Now, let’s talk more about the Virtual Catwalk in the studio. This workstation is suited to 360° photography of both live models or objects (when the belt isn’t moving). For photography of models, the model walks on the moving belt while the platform rotates 360 degrees. Cameras remain in place around the platform, steadily capturing photos and resulting in a flying camera effect. Control the robot, cameras, lighting, and more all from a single interface with PhotoRobot_Controls.

  • Easy entry and exit - The wide plate has sturdy supports to enable models to easily and safely get on and off the platform.
  • Adjustable speed - Configure both turntable rotation and belt speed to perfectly suit the model and the session.
  • No complicated logistics - The Catwalk and everything in the studio can remain in place, without the need to relocate between sessions.
  • Adjustable level - It’s also possible to install the machine recessed into the floor, making the working area level with the platform.

6 -Taking Photos and Filming Video

During the photoshoot, whether it’s taking photos or filming product videos, using continuous lighting comes with numerous advantages. First, it’s simply a convenient solution, especially with the functionality of the Catwalk and its non-stop rotation. 

This also gives us the advantage of being able to use Live View in the camera, providing a view of the scene in real-time. The visible conditions never change as the model walks on the rotating platform. It’s easier to manipulate cameras, and the lighting enables photographers to focus more on working with the model and reviewing results. 

The Catwalk makes it possible to photograph dozens of models for an entire digital fashion show in a single day. Together with PhotoRobot editing software, final imagery and videos can be ready to publish shortly after sessions.

7 - Post-Production Tips

To completely answer how to film models for product videos, we also have to talk about post-production. In general, the rules for post-processing human models remain the same as for still life and packshot photography. Before anything, it’s necessary to follow the brand’s style guide, and to edit photos to achieve consistency in visual content. Then, there are a few more rules we can apply to save both time and effort in post-production.

  • Pay extra attention to the fine details. Remember: an additional 2 minutes in the photo session can often save 10 minutes in post-production. Keep an eye out for any minor concerns like dust, wrinkles or creases that may call for major changes in editing.
  • Don’t overdo the editing.
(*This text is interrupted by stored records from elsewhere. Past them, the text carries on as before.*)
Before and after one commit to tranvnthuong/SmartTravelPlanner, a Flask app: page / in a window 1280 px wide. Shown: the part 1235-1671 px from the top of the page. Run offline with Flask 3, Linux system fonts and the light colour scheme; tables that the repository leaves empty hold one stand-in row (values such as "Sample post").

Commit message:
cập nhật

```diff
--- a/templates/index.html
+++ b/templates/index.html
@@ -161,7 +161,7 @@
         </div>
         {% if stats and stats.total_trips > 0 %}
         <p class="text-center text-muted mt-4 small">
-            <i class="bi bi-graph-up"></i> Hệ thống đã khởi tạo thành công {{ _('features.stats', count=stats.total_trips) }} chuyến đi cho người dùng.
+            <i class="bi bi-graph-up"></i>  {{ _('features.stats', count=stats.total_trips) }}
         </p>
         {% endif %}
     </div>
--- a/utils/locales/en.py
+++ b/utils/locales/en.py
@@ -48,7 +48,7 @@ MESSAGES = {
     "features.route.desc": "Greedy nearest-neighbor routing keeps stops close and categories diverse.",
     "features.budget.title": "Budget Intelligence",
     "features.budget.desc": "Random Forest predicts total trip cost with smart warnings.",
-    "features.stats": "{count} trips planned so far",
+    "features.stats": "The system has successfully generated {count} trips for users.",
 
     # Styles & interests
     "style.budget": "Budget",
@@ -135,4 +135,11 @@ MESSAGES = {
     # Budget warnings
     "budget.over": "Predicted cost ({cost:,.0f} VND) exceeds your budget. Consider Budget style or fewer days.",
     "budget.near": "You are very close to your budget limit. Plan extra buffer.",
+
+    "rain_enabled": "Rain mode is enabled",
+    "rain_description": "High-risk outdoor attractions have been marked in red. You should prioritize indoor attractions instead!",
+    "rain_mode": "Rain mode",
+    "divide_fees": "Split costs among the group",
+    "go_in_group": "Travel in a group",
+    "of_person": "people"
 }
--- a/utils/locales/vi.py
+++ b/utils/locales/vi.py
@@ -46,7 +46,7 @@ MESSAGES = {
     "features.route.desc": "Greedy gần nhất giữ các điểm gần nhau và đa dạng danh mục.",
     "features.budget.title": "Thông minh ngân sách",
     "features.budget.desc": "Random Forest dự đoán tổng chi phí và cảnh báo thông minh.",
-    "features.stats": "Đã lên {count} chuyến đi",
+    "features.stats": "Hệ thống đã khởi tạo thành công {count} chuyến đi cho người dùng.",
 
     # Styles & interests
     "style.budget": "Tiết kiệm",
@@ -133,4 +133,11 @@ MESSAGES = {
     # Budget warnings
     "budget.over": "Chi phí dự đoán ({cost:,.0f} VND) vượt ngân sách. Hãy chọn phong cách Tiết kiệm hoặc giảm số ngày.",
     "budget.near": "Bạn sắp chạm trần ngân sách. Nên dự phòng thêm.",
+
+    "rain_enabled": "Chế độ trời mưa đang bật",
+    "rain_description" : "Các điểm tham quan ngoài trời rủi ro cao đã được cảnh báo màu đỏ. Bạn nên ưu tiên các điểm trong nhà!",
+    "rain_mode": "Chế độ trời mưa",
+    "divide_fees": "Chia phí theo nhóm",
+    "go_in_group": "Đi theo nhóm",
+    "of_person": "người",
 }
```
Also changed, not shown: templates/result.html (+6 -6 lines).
Overall, when editing photos for eCommerce, often less is more. Heavily edited photos can increase product returns, so always aim for visual content that accurately represents the product.
  • Never overemphasize color saturation or vibrance. A common mistake in product photography post-processing is increasing saturation and vibrance beyond natural levels. Always review final results and consider getting a second opinion on the impression the colors make.

For more fashion product photography strategies and tips

Looking for more content like this? Get the latest blogs, tutorials, and videos delivered directly to your inbox by signing up for our newsletter. Also find PhotoRobot on Facebook, LinkedIn, and YouTube to stay up-to-date on everything happening with us and in the industry. We’re here with all of your product photography resources, from photographing models to products of any size and shape.